Renville county sheriff, Scott Hable, received this skull, and fearing it was related to a missing person case or murder, shared it with a medical examiner and then the FBI. These experts were not able to pinpoint an identity, but through carbon dating, a forensic anthropologist determined that this skull was likely to be of a young man who lived between 5500 and 6000 BCE.
There was a depression in the skull that may be “blunt force trauma”, but this was not the cause of death as it was healed. Currently, the cause of death is unknown.

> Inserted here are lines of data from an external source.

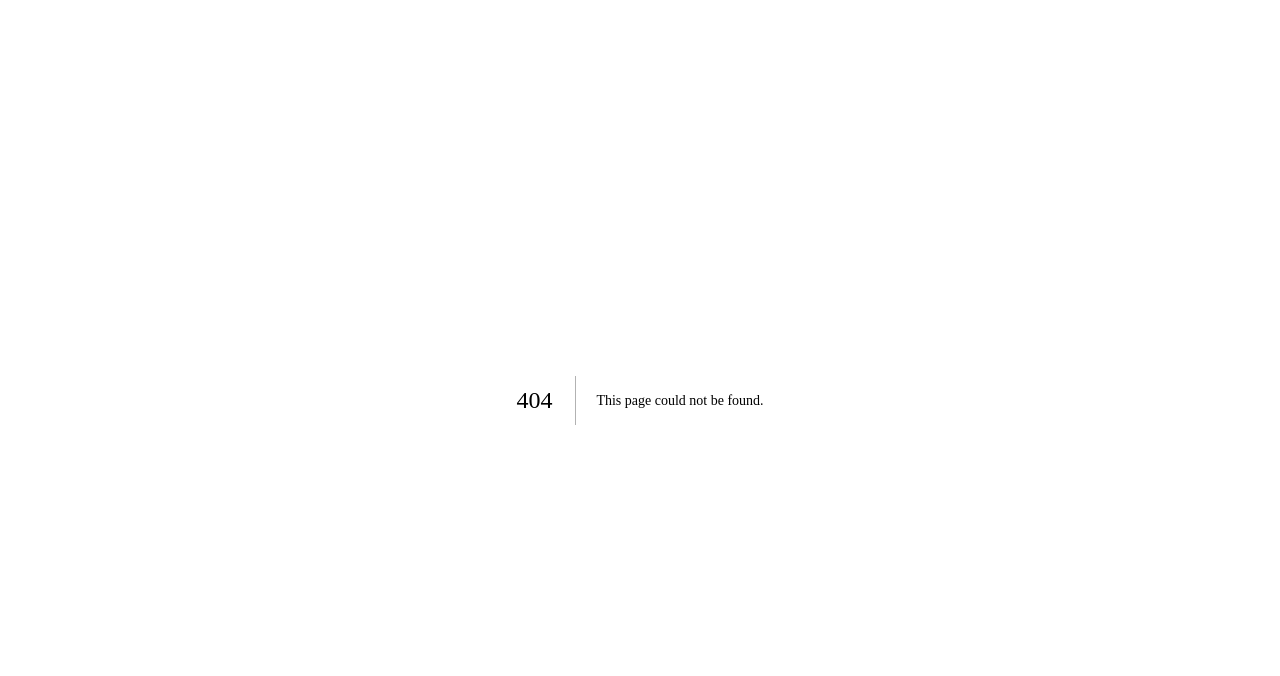
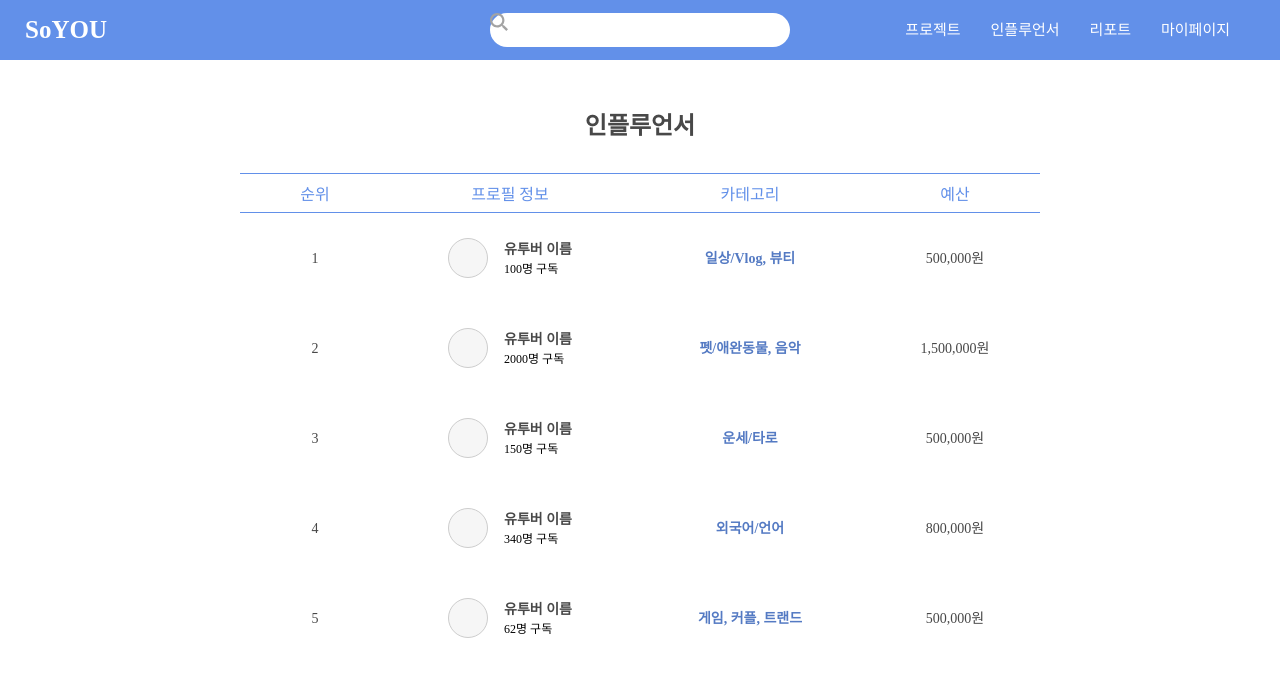
Before and after one commit to ballsona/so-you-front, a Next.js app: page /influencer in a window 1280 px wide. Before the commit this address had no page. Shown: the top 676 px of the page. Built offline with nearby package versions, Linux system fonts and the light colour scheme; a web font is replaced by a local one.

Commit message:
feat : add Influencer List page

```diff
--- /dev/null
+++ b/src/components/common/InfluencerInfoModal.tsx
@@ -0,0 +1,141 @@
+import styled from '@emotion/styled';
+import { COLORS } from '@/styles/theme';
+import { useRecoilValue } from 'recoil';
+import { influencerInfoState } from '../../stores/influencerAtom';
+
+import Text from './Text';
+import CloseIcon from '@/assets/icon/close.svg';
+
+interface InfluencerInfoModalProps {
+  handleModal: () => void;
+}
+
+const InfluencerInfoModal = ({ handleModal }: InfluencerInfoModalProps) => {
+  const influencerInfo = useRecoilValue(influencerInfoState);
+
+  return (
+    <ModalWrapper>
+      <CloseIcon className="close-icon" onClick={handleModal} />
+
+      <ProfileWrap>
+        <ProfileImg />
+        <Text size={18} weight="700" color={COLORS.gray484}>
+          {influencerInfo?.name}
+        </Text>
+        <Text size={14} color={COLORS.gray818}>
+          {influencerInfo?.subscribeCount}명 구독
+        </Text>
+      </ProfileWrap>
+
+      <DetailInfoWrap>
+        <Field>소요기간</Field>
+        <Data>{influencerInfo?.cost}일</Data>
+        <Field>금액</Field>
+        <Data>{influencerInfo?.cost}원</Data>
+        <Field>카테고리</Field>
+        <Data>{influencerInfo?.category.join(', ')}</Data>
+        <Field>사용채널</Field>
+        <Data>인스타그램, 유투브</Data>
+      </DetailInfoWrap>
+
+      <ModalButtonsWrap>
+        <Button className="match-btn" onClick={handleModal}>
+          매칭
+        </Button>
+        <Button className="details-btn" onClick={handleModal}>
+          상세보기
+        </Button>
+      </ModalButtonsWrap>
+    </ModalWrapper>
+  );
+};
+
+export default InfluencerInfoModal;
+
+/** InfluencerInfoModal Style */
+
+const ModalWrapper = styled.div`
+  width: 360px;
+  height: 400px;
+  background-color: ${COLORS.white};
+  box-shadow: 0px 0px 5px rgba(136, 136, 136, 0.23);
+  border-radius: 8px;
+  padding-top: 30px;
+  overflow: hidden;
+
+  position: relative;
+  top: calc(50% - 160px);
+  left: 70%;
+
+  .close-icon {
+    position: absolute;
+    top: 15px;
+    right: 20px;
+    cursor: pointer;
+  }
+`;
+
+const ModalButtonsWrap = styled.div`
+  width: 100%;
+  display: flex;
+  position: absolute;
+  left: 0;
+  bottom: 0;
+
+  .match-btn {
+    width: 220px;
+    background-color: ${COLORS.gray484};
+  }
+
+  .details-btn {
+    width: 140px;
+    background-color: ${COLORS.primary};
+  }
+`;
+
+const Button = styled.button`
+  height: 50px;
+  font-size: 16px;
+  font-weight: 700;
+  color: ${COLORS.white};
+`;
+
+const ProfileWrap = styled.div`
+  display: flex;
+  flex-direction: column;
+  align-items: center;
+  justify-content: center;
+`;
+
+const ProfileImg = styled.div`
+  width: 80px;
+  height: 80px;
+  border-radius: 40px;
+  background-color: #f6f6f6;
+  border: 1px solid #cdcdcd;
+  margin-bottom: 18px;
+`;
+
+const DetailInfoWrap = styled.div`
+  display: grid;
+  justify-content: center;
+  grid-template-columns: 96px 134px;
+  gap: 2px;
+  margin-top: 33px;
+`;
+
+const Field = styled.div`
+  font-size: 14px;
+  line-height: 25px;
+  height: 25px;
+  font-weight: 700;
+  color: ${COLORS.gray484};
+`;
+
+const Data = styled.div`
+  font-size: 14px;
+  line-height: 25px;
+  height: 25px;
+  font-weight: 400;
+  color: ${COLORS.primary};
+`;
--- /dev/null
+++ b/src/pages/influencer.tsx
@@ -0,0 +1,52 @@
+import { useState } from 'react';
+import { useRecoilState } from 'recoil';
+
+import NavigationBar from '@/components/common/NavigationBar';
+import InfluencerRankTemplate from '@/components/InfluencerListTemplate';
+
+import { InfluencerListData } from '@/components/dummyData';
+import { influencerInfoState } from '../stores/influencerAtom';
+import InfluencerInfoModal from '@/components/common/InfluencerInfoModal';
+import styled from '@emotion/styled';
+
+const Influencer = () => {
+  // 인플루언서 정보 모달 열림 여부
+  const [isModalOpened, setIsModalOpened] = useState(false);
+  // 모달에 전달할 인플루언서 정보를 전역 상태에 저장하는 함수
+  const [influencerInfo, setFocusedInfluencerInfo] =
+    useRecoilState(influencerInfoState);
+
+  const handleModal = () => setIsModalOpened((prev) => !prev);
+
+  const onClickInfluencerItem = (id: number) => {
+    setFocusedInfluencerInfo(
+      InfluencerListData.filter((i) => i.influencer_id === id)[0],
+    );
+    handleModal();
+  };
+  return (
+    <>
+      <NavigationBar activeTab="influencer" />
+      {isModalOpened && (
+        <ModalContainer>
+          <InfluencerInfoModal handleModal={handleModal} />
+        </ModalContainer>
+      )}
+      <InfluencerRankTemplate
+        handleModal={handleModal}
+        onClickInfluencerItem={onClickInfluencerItem}
+      />
+    </>
+  );
+};
+
+export default Influencer;
+
+const ModalContainer = styled.div`
+  width: 100vw;
+  height: 100vh;
+  top: 0;
+  left: 0;
+  position: absolute;
+  background: transparent;
+`;
--- /dev/null
+++ b/src/stores/influencerAtom.ts
@@ -0,0 +1,7 @@
+import { InfluencerDataType } from '@/types/influencer';
+import { atom } from 'recoil';
+
+export const influencerInfoState = atom<InfluencerDataType | null>({
+  key: 'influencerInfoState',
+  default: null,
+});
--- /dev/null
+++ b/src/types/influencer.ts
@@ -0,0 +1,10 @@
+import { ThemeType } from '@/constants/influencer';
+
+export interface InfluencerDataType {
+  influencer_id: number;
+  ranking: number;
+  name: string;
+  subscribeCount: number;
+  category: Array<ThemeType>;
+  cost: number;
+}
```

This skull may have been placed in a burial site along the water’s edge which eroded away, or the skull could have been drifting in the river for thousands of years.

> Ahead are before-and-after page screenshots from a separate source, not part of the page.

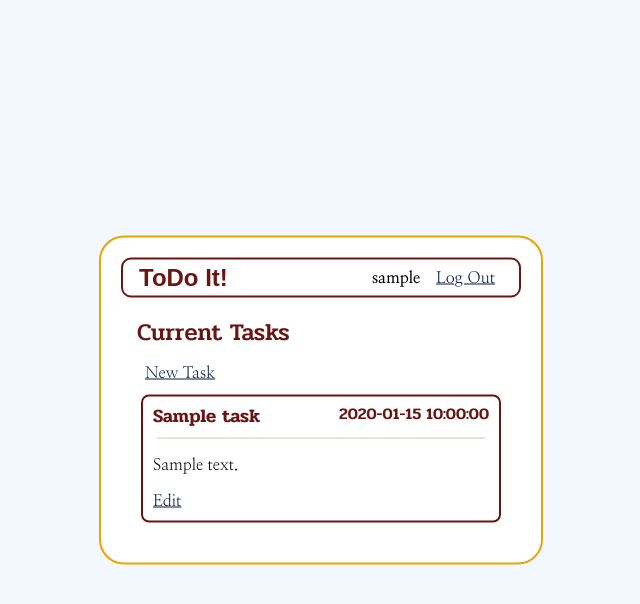
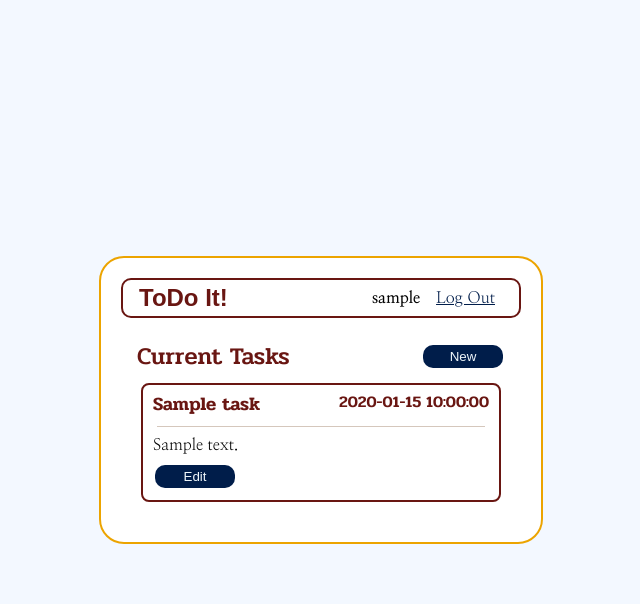
Before and after one commit to Oddish1/todo-it, a Flask app: template todo_it/templates/tasks/index.html in a window 1280 px wide. Shown: the top 604 px of the page, without its empty margins (319-959 px from the left). Run offline with Flask 3, Linux system fonts and the light colour scheme; the visitor is signed in with stand-in values (Sample User, id 1); data comes from the database, SQL or seed files in the repository; the template is opened without the code that fills it: most values are stand-ins (such as "Sample title", 1, 10 or a date in 2020); some web fonts are replaced.

Commit message:
Rearranged index page, changed some links to buttons and modified styling. Update page styling broken now.

```diff
--- a/todo_it/static/style.css
+++ b/todo_it/static/style.css
@@ -171,7 +171,9 @@ span.username-display {
 .content form {
     margin: 0;
     display: flex;
-    flex-direction: column;
+    flex-direction: row;
+    flex-wrap: wrap;
+    align-content: center;
 }
 
 .content label {
@@ -257,6 +259,19 @@ input[name="password"]:focus {
     background-color: #f3f8ff;
 }
 
+input.edit-button {
+    margin: 2px;
+    padding: 4px;
+    min-width: 6em;
+}
+
+input.new-task-button {
+    margin: 2px;
+    padding: 4px;
+    min-width: 6em;
+    margin-left: auto;
+}
+
 article.task {
     border: 2px solid #691612;
     border-radius: 8px;
@@ -271,6 +286,11 @@ div.button-container {
     justify-content: space-evenly;
 }
 
+div.current-tasks-and-button {
+    display: flex;
+    justify-content: space-between;
+}
+
 section.content {
     margin: 1em 0;
 }
@@ -283,3 +303,8 @@ div.task-header {
 hr {
     margin: 4px;
 }
+
+p {
+    margin-block-start: 0.5em;
+    margin-block-end: 0.5em;
+}
--- a/todo_it/templates/tasks/index.html
+++ b/todo_it/templates/tasks/index.html
@@ -2,10 +2,14 @@
 
 
 {% block header %}
-<h2>{% block title %}Current Tasks{% endblock %}</h2>
-{% if g.user %}
-<a class="action new_task" href="{{ url_for('tasks.new') }}">New Task</a>
-{% endif %}
+<div class="current-tasks-and-button">
+    <h2>{% block title %}Current Tasks{% endblock %}</h2>
+    {% if g.user %}
+    <form action="{{ url_for('tasks.new') }}">
+        <input class="new-task-button" type="submit" value="New">
+    </form>
+    {% endif %}
+</div>
 {% endblock %}
 
 {% block content %}
@@ -21,7 +25,9 @@
     <hr>
     <p class="description">{{ task['task_description'] }}</p>
     <div>
-        <a class="action" href="{{ url_for('tasks.update', task_id=task['task_id']) }}">Edit</a>
+        <form action="{{ url_for('tasks.update', task_id=task['task_id']) }}">
+            <input class="edit-button" type="submit" value="Edit">
+        </form>
     </div>
 </article>
 {% endif %}
```
Also changed, not shown: todo_it/templates/tasks/update.html (+9 -3 lines).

A professor of anthropology at Minnesota, Kathleen Blue, told the New York Times that the individual was definitely an ancestor of one of the tribes still living in the area. “There’s probably not that many people at that time wandering around Minnesota 8,000 years ago, because... the glaciers have only retreated a few thousands years before that,” she said.
They probably ate a diet of freshwater mussels, plants, deer, turtles, and fish, Blue added, but “That period, we don’t know much about it.”

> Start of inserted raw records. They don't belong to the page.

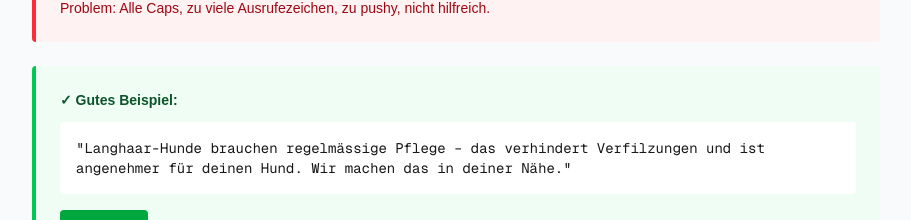
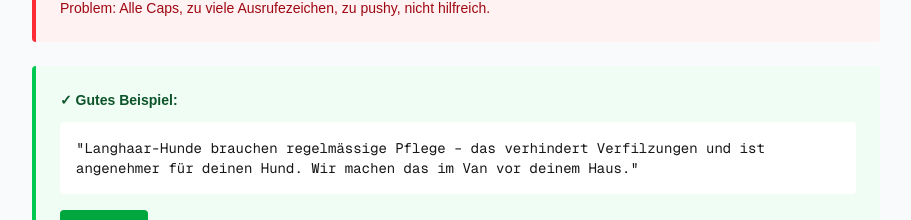
Before and after one commit to HPK-maker-tech/Brand-Voice-Guide, a Next.js app: page /awareness in a window 1280 px wide. Shown: the part 1555-1775 px from the top of the page, without its empty margins (184-1095 px from the left). Built offline with nearby package versions, Linux system fonts and the light colour scheme.

Commit message:
Awareness: update good example 3 text to mention van

```diff
--- a/app/awareness/page.tsx
+++ b/app/awareness/page.tsx
@@ -88,10 +88,10 @@ export default function AwarenessPage() {
             <div className="bg-green-50 border-l-4 border-green-500 p-6 rounded mb-6">
               <p className="text-sm font-bold text-green-900 mb-3">✓ Gutes Beispiel:</p>
               <div className="bg-white p-4 rounded mb-4 font-mono text-sm">
-                <p>"Langhaar-Hunde brauchen regelmässige Pflege – das verhindert Verfilzungen und ist angenehmer für deinen Hund. Wir machen das in deiner Nähe."</p>
+                <p>"Langhaar-Hunde brauchen regelmässige Pflege – das verhindert Verfilzungen und ist angenehmer für deinen Hund. Wir machen das im Van vor deinem Haus."</p>
               </div>
               <button
-                onClick={() => copyToClipboard("Langhaar-Hunde brauchen regelmässige Pflege – das verhindert Verfilzungen und ist angenehmer für deinen Hund. Wir machen das in deiner Nähe.", "good-example-3")}
+                onClick={() => copyToClipboard("Langhaar-Hunde brauchen regelmässige Pflege – das verhindert Verfilzungen und ist angenehmer für deinen Hund. Wir machen das im Van vor deinem Haus.", "good-example-3")}
                 className="text-sm bg-green-600 text-white px-4 py-2 rounded hover:bg-green-700 transition"
               >
                 {copied === "good-example-3" ? "✓ Kopiert!" : "Kopieren"}
```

That time period is relatively unknown as it is rare for Native American tribes to allow their ancestors’ bones to undergo archaeological examinations or be displayed at all, and it is against the law in Minnesota to willfully disturb historic burial grounds, including 12,000 known Indigenous burial mounds.
So, when the sheriff posted the discovery and the remains with the saying “a little bit of history” the office was heavily criticized by several Native American groups and the Minnesota Indian Affairs Council, as it is offensive to their culture to publish photos of ancestral remains.
Dylan Goetsch, the Minnesota Indian Affairs Council cultural response specialist, said that the council had not been made aware of the discovery until seeing the Facebook post and that “Seeing Native American ancestors being displayed and treated as a piece of history is traumatic for many Native Americans as, for centuries, Native American burials were looted, vandalized and destroyed,”.
The post has now been removed and the remains will be given to Upper Sioux Community tribal officials.
“We had no idea but we were alerted to the fact that the Facebook post was offensive to one or more people and so we have since taken that post down. We didn’t mean for it to be offensive whatsoever,” Hable told MPR news.
The skull was revealed by the drought that overtook Minnesota in 2021, which for some parts was the worst seen in 10-30 years. This is not the first time drought has revealed bodies – just this year human corpses were revealed on Nevada's receding Lake Mead, with more expected to come thanks to climate change.